Swiss farm produce is expensive. It is not uncommon to pay over CHF 100 (US$ 105) per kilogram for the best cuts of beef in Swiss supermarkets, a multiple of two to three times the price of many other countries. Similarly high prices exist for many other farm products in Switzerland. Why is this?
Small uneconomic farms
Many farms are so small that they are not economically viable. A Swiss Farmers Union report calculated the average Swiss farm size at 18 hectares in 2012, small by world standards. By comparison the average New Zealand farm in 2012 was 248 hectares. According to another study a quarter of Swiss farmers live below the poverty line.
Swiss farmers struggle despite world’s second highest subsidies
To keep Swiss farmers from poverty the government pays them large subsidies. In 2013, Swiss farmers received the world’s second highest subsidy payments, equal to 49.4% of gross farm receipts. Despite this helping hand from taxpayers many still lead lives of economic hardship.
Import restrictions keep prices high
Import restrictions and duties keep the price of many Swiss goods high by preventing Swiss importers and residents buying anything other than small quantities of foreign produce at lower prices across the border in France, Germany, Austria or Italy. Anyone who has entered Switzerland after an international shopping trip knows how expensive it can be to exceed his or her tax free personal meat allowance, currently one kilogram per person.
High environmental cost
Agriculture’s negative impact on Swiss biodiversity is of concern. According to the Swiss Federal Office for the Environment (FOEN) over one third of all surveyed species are under threat. Excess ammonia, which mainly originates from agriculture, spreads through the air and results in the over-fertilisation of sensitive ecosystems. Switzerland compares poorly to most of the countries in the report’s comparison on biodiversity. Subsidies still exist for environmentally damaging inputs such as farmers’ exemption from mineral oil tax.
The OECD recommends an overhaul
The Organisation for Economic Cooperation and Development (OECD), in a recent report on Switzerland, prioritises farming industry reforms. It describes Swiss farming as lagging behind most of the rest of the world on productivity and recommends removing all import restrictions and making farm subsidies conditional on environmental outcomes – for example removing mineral oil subsidies, introducing taxes on environmentally damaging inputs such as fertilisers and taxing harmful outputs like methane from livestock.

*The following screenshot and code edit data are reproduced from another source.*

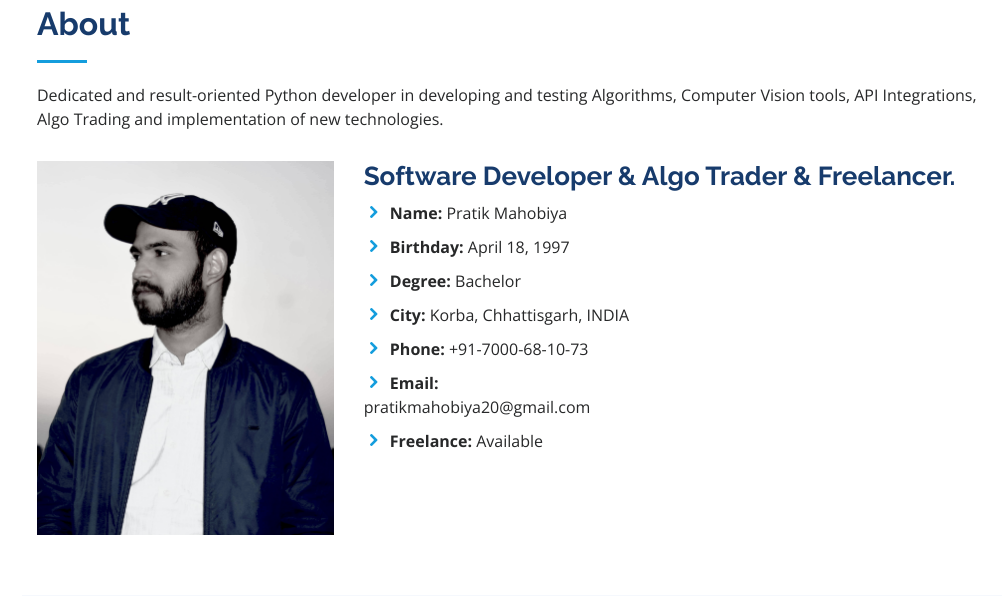
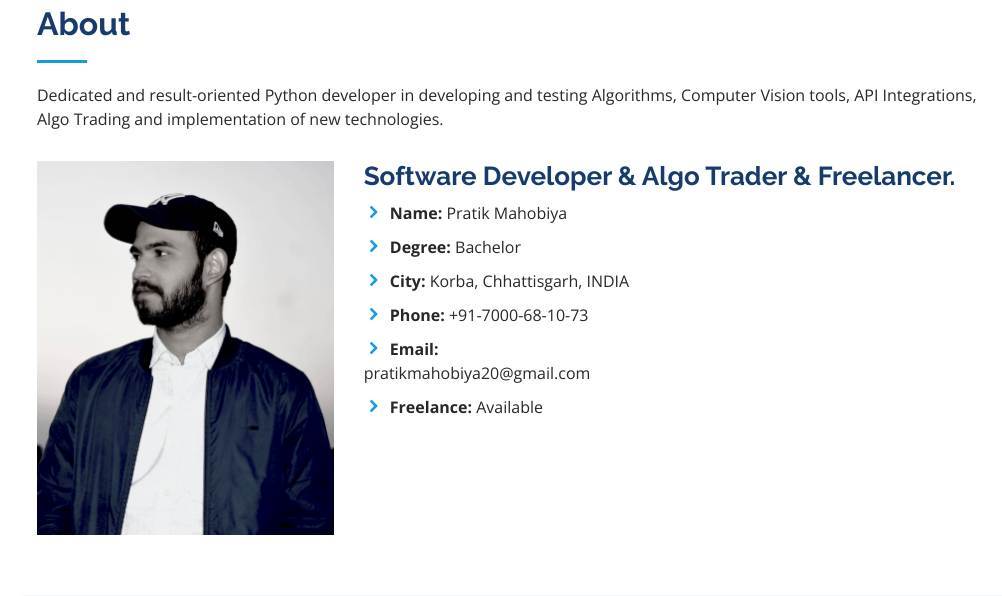
Before and after one commit to PratikMahobiya/P_portfolio, a Django app: page / in a window 1280 px wide. Shown: the part 855-1451 px from the top of the page, without its empty margins (278-1280 px from the left). Run offline with Django 3.2, Linux system fonts and the light colour scheme; some libraries are stand-ins or nearby versions.

Commit message:
Birthday Commented

```diff
--- a/myapp/templates/index.html
+++ b/myapp/templates/index.html
@@ -95,7 +95,7 @@
               <div class="col-lg-6">
                 <ul>
                   <li><i class="icofont-rounded-right"></i> <strong>Name:</strong> Pratik Mahobiya</li>
-                  <li><i class="icofont-rounded-right"></i> <strong>Birthday:</strong> April 18, 1997</li>
+                  <!-- <li><i class="icofont-rounded-right"></i> <strong>Birthday:</strong> April 18, 1997</li> -->
                   <li><i class="icofont-rounded-right"></i> <strong>Degree:</strong> Bachelor</li>
                   <li><i class="icofont-rounded-right"></i> <strong>City:</strong> Korba, Chhattisgarh, INDIA</li>
                   <li><i class="icofont-rounded-right"></i> <strong>Phone:</strong> +91-7000-68-10-73</li>
```
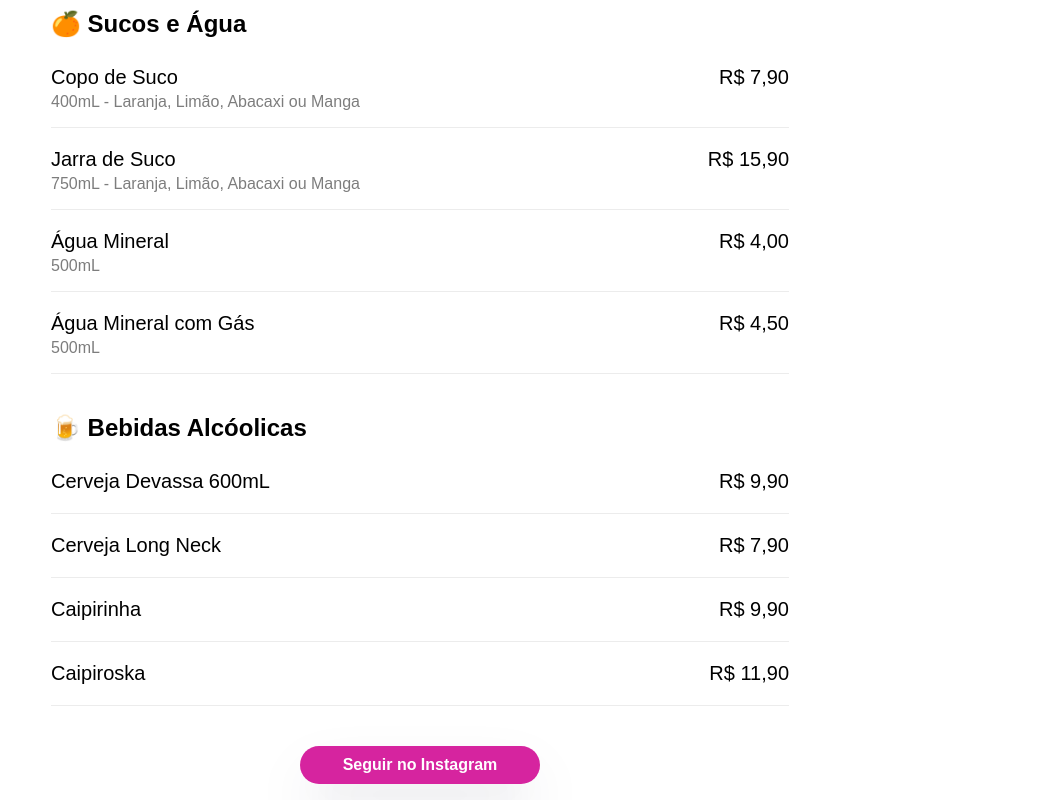
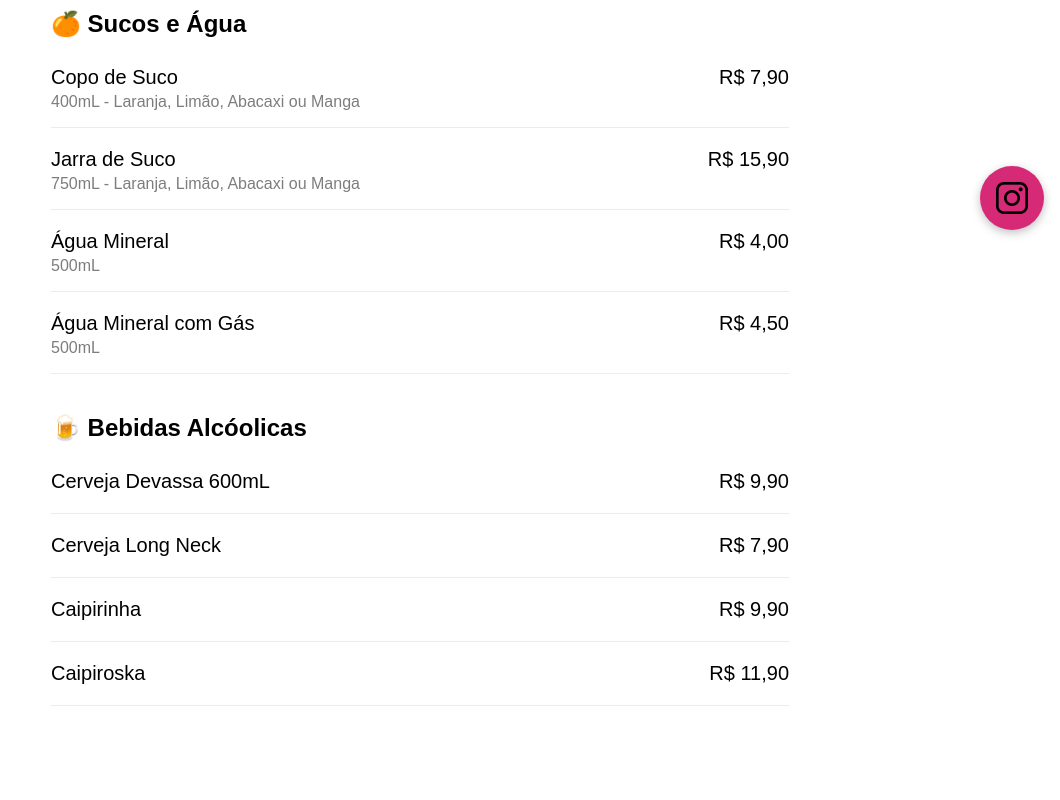
Before and after one commit to ajsaraujo/menu-rei-da-picanha, a plain HTML site: page index.html in a window 1280 px wide. Shown: the part 554-1354 px from the top of the page, without its empty margins (220-1280 px from the left). After the commit the page ends 1316 px from the top, so only its background shows below. Drawn offline with Linux system fonts and the light colour scheme.

Commit message:
Change 'follow on instagram' button for floating action button

```diff
--- a/index.html
+++ b/index.html
@@ -1,18 +1,24 @@
 <!DOCTYPE html>
 <html lang="en">
-
   <head>
-    <meta charset="UTF-8">
-    <meta http-equiv="X-UA-Compatible" content="IE=edge">
-    <meta name="viewport" content="width=device-width, initial-scale=1.0">
+    <meta charset="UTF-8" />
+    <meta http-equiv="X-UA-Compatible" content="IE=edge" />
+    <meta name="viewport" content="width=device-width, initial-scale=1.0" />
     <title>Cardápio do Rei da Picanha</title>
-    <link rel="stylesheet" href="styles.css">
-    <link rel="shortcut icon" href="favicon.ico" type="image/x-icon">
+    <link rel="stylesheet" href="styles.css" />
+    <link rel="shortcut icon" href="favicon.ico" type="image/x-icon" />
+    <link
+      rel="stylesheet"
+      href="https://cdnjs.cloudflare.com/ajax/libs/font-awesome/4.7.0/css/font-awesome.min.css"
+    />
   </head>
 
   <body>
+    <a class="instagram-button" href="https://www.instagram.com/reidapicanha_">
+      <img class="instagram-icon" src="assets/instagram.png" />
+    </a>
 
-    <img class="logo" src="logo.png">
+    <img class="logo" src="assets/logo.png" />
 
     <div class="items">
       <section class="menu-section">
@@ -42,7 +48,6 @@
       </section>
 
       <section class="menu-section">
-
         <h2 class="section-header">🍊 Sucos e Água</h2>
 
         <div class="item">
@@ -80,7 +85,6 @@
       </section>
 
       <section class="menu-section">
-
         <h2 class="section-header">🍺 Bebidas Alcóolicas</h2>
 
         <div class="item">
@@ -104,8 +108,5 @@
         </div>
       </section>
     </div>
-
-    <a href="https://www.instagram.com/reidapicanha_" class="instagram-button">Seguir no Instagram</a>
   </body>
-
 </html>
--- a/styles.css
+++ b/styles.css
@@ -54,19 +54,22 @@ body {
 }
 
 .instagram-button {
-  text-decoration: none;
+  position: fixed;
+  right: 16px;
+  bottom: 16px;
 
-  margin: 0 auto;
-  display: block;
-  text-align: center;
-  max-width: 220px;
-  padding: 10px;
-  font-size: 16px;
-  font-weight: 700;
-  border-radius: 32px;
+  padding: 16px;
+  border-radius: 40px;
+  background-color: pink;
 
-  background: #d6249f;
-  color: white;
-  box-shadow: rgba(50, 50, 93, 0.25) 0px 30px 60px -12px,
-    rgba(0, 0, 0, 0.3) 0px 18px 36px -18px;
+  display: flex;
+  flex-direction: column;
+  justify-content: center;
+
+  background: #d62976;
+  box-shadow: 0px 3px 10px rgba(0, 0, 0, 0.25);
 }
+
+.instagram-icon {
+  width: 32px;
+}
```
Also changed, not shown: assets/instagram.png (added), 2 other files. Lines whose indentation alone changed are shown as unchanged.
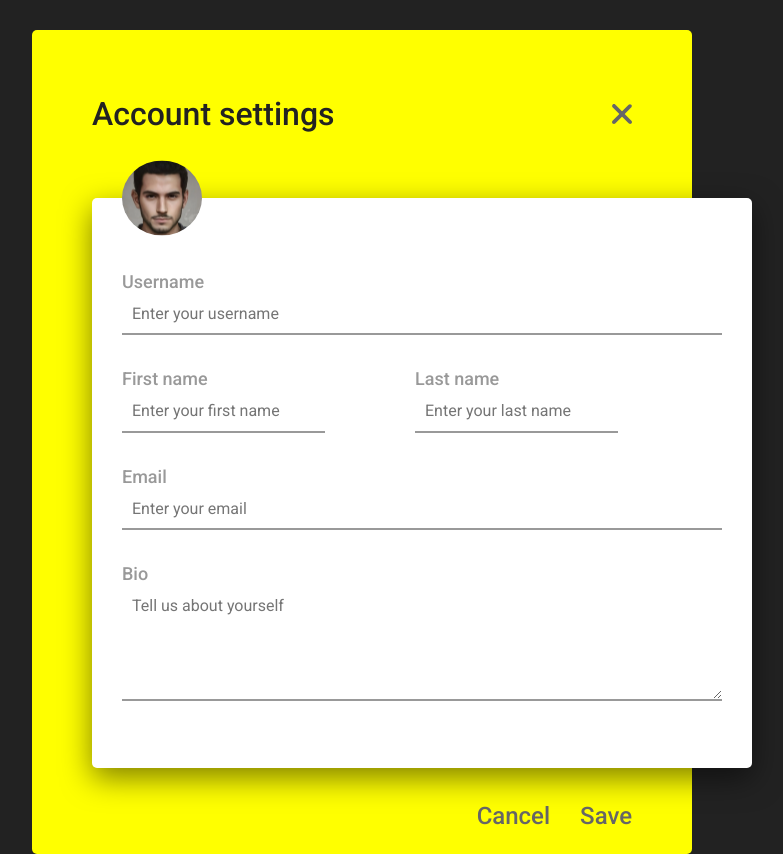
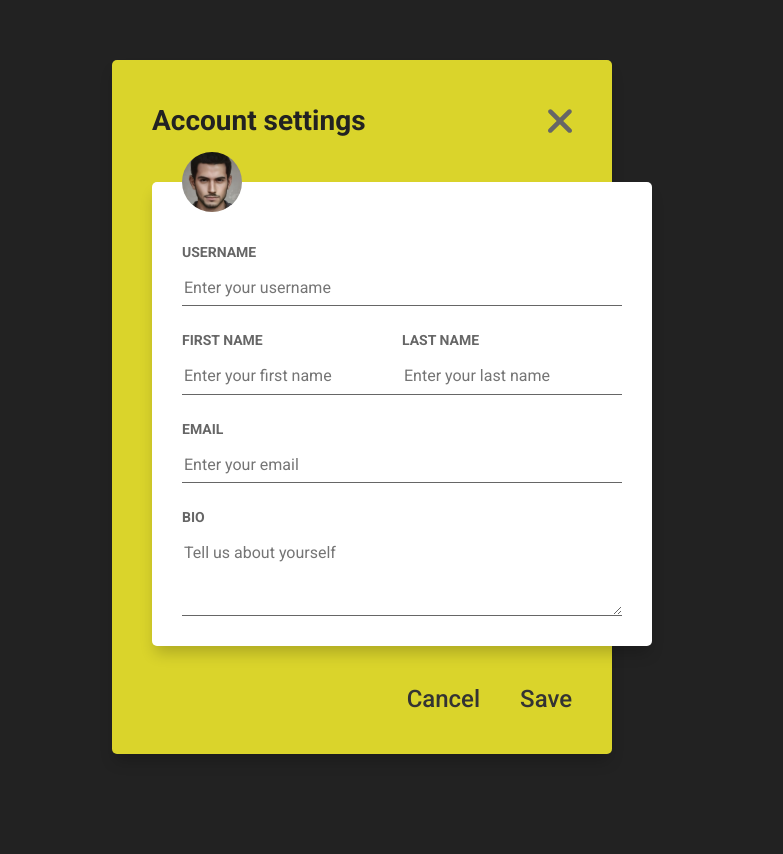
Before and after one commit to ulugbek1319/Account-settings, a plain HTML site: page index.html in a window 1280 px wide. Shown: the whole page, without its empty margins (278-1061 px from the left). After the commit the page ends 800 px from the top, so only its background shows below. Drawn offline with Linux system fonts and the light colour scheme.

Commit message:
Change all elements

```diff
--- a/css/styles.css
+++ b/css/styles.css
@@ -31,10 +31,6 @@ img {
   height: auto;
 }
 
-*:focus {
-  outline: 2px dashed #999;
-  outline-offset: 3px;
-}
 
 /* VISUALLY-HIDDEN */
 .visually-hidden {
@@ -59,175 +55,152 @@ img {
   margin-right: auto;
 }
 
-.global-wrapper {
-  width: 100%;
-  max-width: 660px;
-  padding-left: 30px;
-  padding-right: 30px;
-  margin-left: auto;
-  margin-right: auto;
-  border-radius: 5px;
-  background-color: yellow;
+
+/* MAIN-CONTENT */
+.main-content {
+  flex-grow: 1;
+  padding-top: 30px;
+  padding-bottom: 30px;
 }
 
 
-/* MAIN-CONTENT */
-.main-content {
-  position: relative;
-  flex-grow: 1;
-  padding-bottom: 600px;
+.profile-settings {
+  max-width: 500px;
+  margin-left: auto;
+  margin-right: auto;
+  background-color: #dad42b;
+  border-radius: 5px;
+  box-shadow:  0px 10px 15px -3px rgba(0, 0, 0, 0.2);
 }
 
 
-/* SITE-HEADER */
-.site-header {
-  padding-top: 60px;
-  padding-bottom: 60px;
-}
-
-.sitenav {
+/* HEADER */
+.profile-settings-header {
+  padding: 40px;
   display: flex;
   justify-content: space-between;
   align-items: center;
-  margin: 0;
-  padding: 0;
 }
 
-.site-heading {
+.profile-settings-title {
   margin: 0;
-  font-size: 32px;
-  font-weight: 500;
+  font-size: 28px;
+  font-weight: 700;
+}
 
-}
-.site-header-link {
-  display: block;
+.profile-settings-close-link {
+  display: flex;
   margin: 0;
-  width: 20px;
-  height: 20px;
+  width: 24px;
+  height: 24px;
   object-fit: cover;
 }
 
-.site-header-link:hover {
-  opacity: 0.8;
-}
-
-.site-header-link:active {
-  opacity: 0.5;
+.profile-settings-close-link:focus {
+  outline: 2px dashed #666;
+  outline-offset: 3px;
 }
 
 
-/* USER-INFO */
-.user-info {
-  position: absolute;
-  width: 660px;
+/* BODY */
+.profile-settings-form-body {
+  position: relative;
+  left: 40px;
+  padding: 60px 30px 30px;
+  background-color: #fff;
   border-radius: 5px;
-  background-color: #fff;
-  box-shadow: 0 10px 30px rgba(0, 0, 0, 0.5);
-  flex-shrink: 1;
+  box-shadow:  0px 10px 15px -3px rgba(0, 0, 0, 0.2);
 }
 
-.user-info-form {
-  position: relative;
-  padding-top: 70px;
-  padding-bottom: 30px;
+.profile-settings-avatar {
+  position: absolute;
+  top: 0;
+  left: 30px;
+  width: 60px;
+  height: 60px;
+  border-radius: 50%;
+  object-fit: cover;
+  transform: translateY(-50%);
 }
 
-.user-info-img {
-  position: absolute;
-  top: 0;
-  transform: translateY(-50%);
-  margin: 0;
-  margin-bottom: 20px;
-  padding: 0;
-  width: 80px;
-  height: 75px;
+.profile-settings-form-group {
+  display: flex;
+  flex-direction: column;
+  align-items: flex-start;
+}
+
+.profile-settings-form-group:not(:last-child) {
+  margin-bottom: 24px;
+}
+
+.profile-settings-form-row .profile-settings-form-group {
+  width: 50%;
+  margin-bottom: 0;
+}
+
+.profile-settings-form-row {
+  display: flex;
+}
+
+.profile-settings-form-row:not(:last-child) {
+  margin-bottom: 24px;
+}
+
+.profile-settings-form-label {
+  margin-bottom: 8px;
+  font-size: 14px;
+  font-weight: bold;
+  color: #666;
+  text-transform: uppercase;
+}
+
+.profile-settings-form-field {
+  display: block;
+  width: 100%;
+  padding-top: 8px;
+  padding-bottom: 8px;
   border: 0;
-  border-radius: 50%;
-  object-fit: cover;
+  border-bottom: 1px solid #666;
+}
+
+.profile-settings-form-field-bio {
+  min-height: 80px;
+  max-height: 100px;
+  resize: vertical;
 }
 
 
-.user-info-list {
-  display: block;
-}
-
-.user-info-item {
-  margin: 0;
-  margin-bottom: 15px;
-}
-
-.first-and-last-name {
-  display: flex;
-  align-items: center;
-}
-
-.user-info-item-first {
-  margin-right: 90px;
-}
-
-.user-info-item-label {
-  display: block;
-  margin: 0;
-  font-size: 18px;
-  font-weight: 500;
-  color: #999;
-}
-
-.user-info-item-input {
-  width: 100%;
-  padding: 10px;
-  margin-bottom: 15px;
-  border: 0;
-  border-bottom: 2px solid #999;
-  font-size: 16px;
-}
-
-.user-info-item-input-bio {
-  max-width: 600px;
-  max-height: 120px;
-  min-width: 600px;
-  min-height: 100px;
-}
-
-
-/* SITE-FOOTER */
-.site-footer {
-  padding-bottom: 20px;
-}
-
-.site-footer-content {
+/* FOOTER */
+.profile-settings-form-actions {
+  padding: 40px;
   display: flex;
   justify-content: flex-end;
   align-items: center;
 }
 
-.site-footer-link {
-  margin: 0;
+.profile-settings-form-action {
+  padding: 0;
+  border: 0;
   font-size: 24px;
   font-weight: 500;
-  color: #666;
-  text-decoration: none;
+  color: #333;
+  background-color: transparent;
+  cursor: pointer;
 }
 
-.site-footer-link:not(:last-child) {
-  margin-right: 30px;
+.profile-settings-form-action:not(:last-child) {
+  margin-right: 40px;
 }
 
-.site-footer-link:hover {
+.profile-settings-form-action:focus {
+  outline: 2px dashed #666;
+  outline-offset: 3px;
+}
+
+.profile-settings-form-action:hover {
   opacity: 0.8;
 }
 
-.site-footer-link:active {
-  opacity: 0.5;
+.profile-settings-form-action:active {
+  opacity: 0.6;
 }
-
-
-@media
-only screen and (-webkit-min-device-pixel-ratio: 2),
-only screen and (   min--moz-device-pixel-ratio: 2),
-only screen and (     -o-min-device-pixel-ratio: 2/1),
-only screen and (        min-device-pixel-ratio: 2),
-only screen and (                min-resolution: 192dpi),
-only screen and (                min-resolution: 2dppx) {
-
-}
--- a/index.html
+++ b/index.html
@@ -17,71 +17,61 @@
 </head>
 <body>
 
-  <div class="global-wrapper">
-    <header class="site-header">
+  <main class="main-content">
     <div class="container">
-        <div class="sitenav">
-          <h2 class="site-heading">Account settings</h2>
-          <a class="site-header-img" href="#">
-            <img class="site-header-link" src="img/x-icon.svg" alt="x-icon" width="20" height="20">
+
+      <div class="profile-settings">
+        <form class="profile-settings-form" action="https://echo.htmlacademy.ru" method="post">
+
+          <header class="profile-settings-header">
+            <h1 class="profile-settings-title">Account settings</h1>
+            <a class="profile-settings-close-link" href="#">
+              <img class="profile-settings-img" src="img/x-icon.svg" alt="x-icon" width="24" height="24">
             </a>
-        </div>
-      </div>
           </header>
 
 
-    <main class="main-content">
-      <div class="container">
-        <div class="user-info">
-          <div class="container">
-            <form class="user-info-form" action="https://echo.htmlacademy.ru">
-              <img class="user-info-img" src="img/man-img.webp" alt="man-img" width="80" height="75">
+          <div class="profile-settings-form-body">
+            <img class="profile-settings-avatar" src="img/man-img.webp" alt="Profile img" width="60" height="60">
 
-              <div class="user-info-list">
-                <div class="user-info-item">
-                  <label class="user-info-item-label" for="username">Username</label>
-                  <input class="user-info-item-input" id="username" type="text" name="Username" placeholder="Enter your username" aria-label="Enter your username" required>
+            <div class="profile-settings-form-group">
+              <label class="profile-settings-form-label" for="username">Username</label>
+              <input class="profile-settings-form-field" type="text" name="username" id="username" placeholder="Enter your username" required>
             </div>
 
-                <div class="first-and-last-name">
-                  <div class="user-info-item user-info-item-first">
-                    <label class="user-info-item-label" for="firstname">First name</label>
-                    <input class="user-info-item-input" id="firstname" type="text" name="First name" placeholder="Enter your first name" aria-label="First name" required>
+            <div class="profile-settings-form-row">
+              <div class="profile-settings-form-group">
+                <label class="profile-settings-form-label" for="firstname">First name</label>
+                <input class="profile-settings-form-field" type="text" name="firstname" id="firstname" placeholder="Enter your first name" required>
               </div>
 
-                  <div class="user-info-item user-info-item-last">
-                    <label class="user-info-item-label" for="lastname">Last name</label>
-                    <input class="user-info-item-input" id="lastname" type="text" name="Last name" placeholder="Enter your last name" aria-label="Last name" required>
+              <div class="profile-settings-form-group">
+                <label class="profile-settings-form-label" for="lastname">Last name</label>
+                <input class="profile-settings-form-field" type="text" name="lastname" id="lastname" placeholder="Enter your last name" required>
               </div>
             </div>
 
-                <div class="user-info-item">
-                  <label class="user-info-item-label" for="email">Email</label>
-                  <input class="user-info-item-input" id="email" type="email" name="Email" placeholder="Enter your email" aria-label="Enter your email" required>
+            <div class="profile-settings-form-group">
+              <label class="profile-settings-form-label" for="email">Email</label>
+              <input class="profile-settings-form-field" type="email" name="email" id="email" pattern="^([a-z0-9_\.-]+)@([\da-z\.-]+)\.([a-z\.]{2,6})$" placeholder="Enter your email" required>
             </div>
 
-                <div class="user-info-item">
-                  <label class="user-info-item-label" for="bio">Bio</label>
-                  <textarea class="user-info-item-input user-info-item-input-bio" cols="30" rows="5" minlength="10" maxlength="20" id="bio" name="Bio" placeholder="Tell us about yourself" aria-label="Tell us about yourself"></textarea>
+            <div class="profile-settings-form-group">
+              <label class="profile-settings-form-label" for="bio">Bio</label>
+              <textarea class="profile-settings-form-field profile-settings-form-field-bio" name="bio" id="bio" placeholder="Tell us about yourself"></textarea>
             </div>
           </div>
+
+
+          <footer class="profile-settings-form-actions">
+            <button class="profile-settings-form-action" type="button">Cancel</button>
+            <button class="profile-settings-form-action" type="submit">Save</button>
+          </footer>
+
         </form>
       </div>
     </div>
-      </div>
   </main>
-
-    <footer class="site-footer">
-      <div class="container">
-        <div class="site-footer-content">
-          <a class="site-footer-link" href="#">Cancel</a>
-          <a class="site-footer-link" href="#">Save</a>
-        </div>
-      </div>
-    </footer>
-  </div>
-
-
 
 
   <script src="js/main.js"></script>
```
Lines whose indentation alone changed are shown as unchanged.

It also suggests removing impediments to shifting agricultural land to other uses, in particular changing inheritance laws that favour passing farms between generations.
Perhaps it is time to put old ideas out to pasture and explore some new ones.
OECD farm subsidy statistics (in English)
The unseen environmental cost of Swiss farming (Le News – March 15)
New Zealand farm facts (in English)
Swiss customs information (in English)
Swiss Farmers Union report (in French)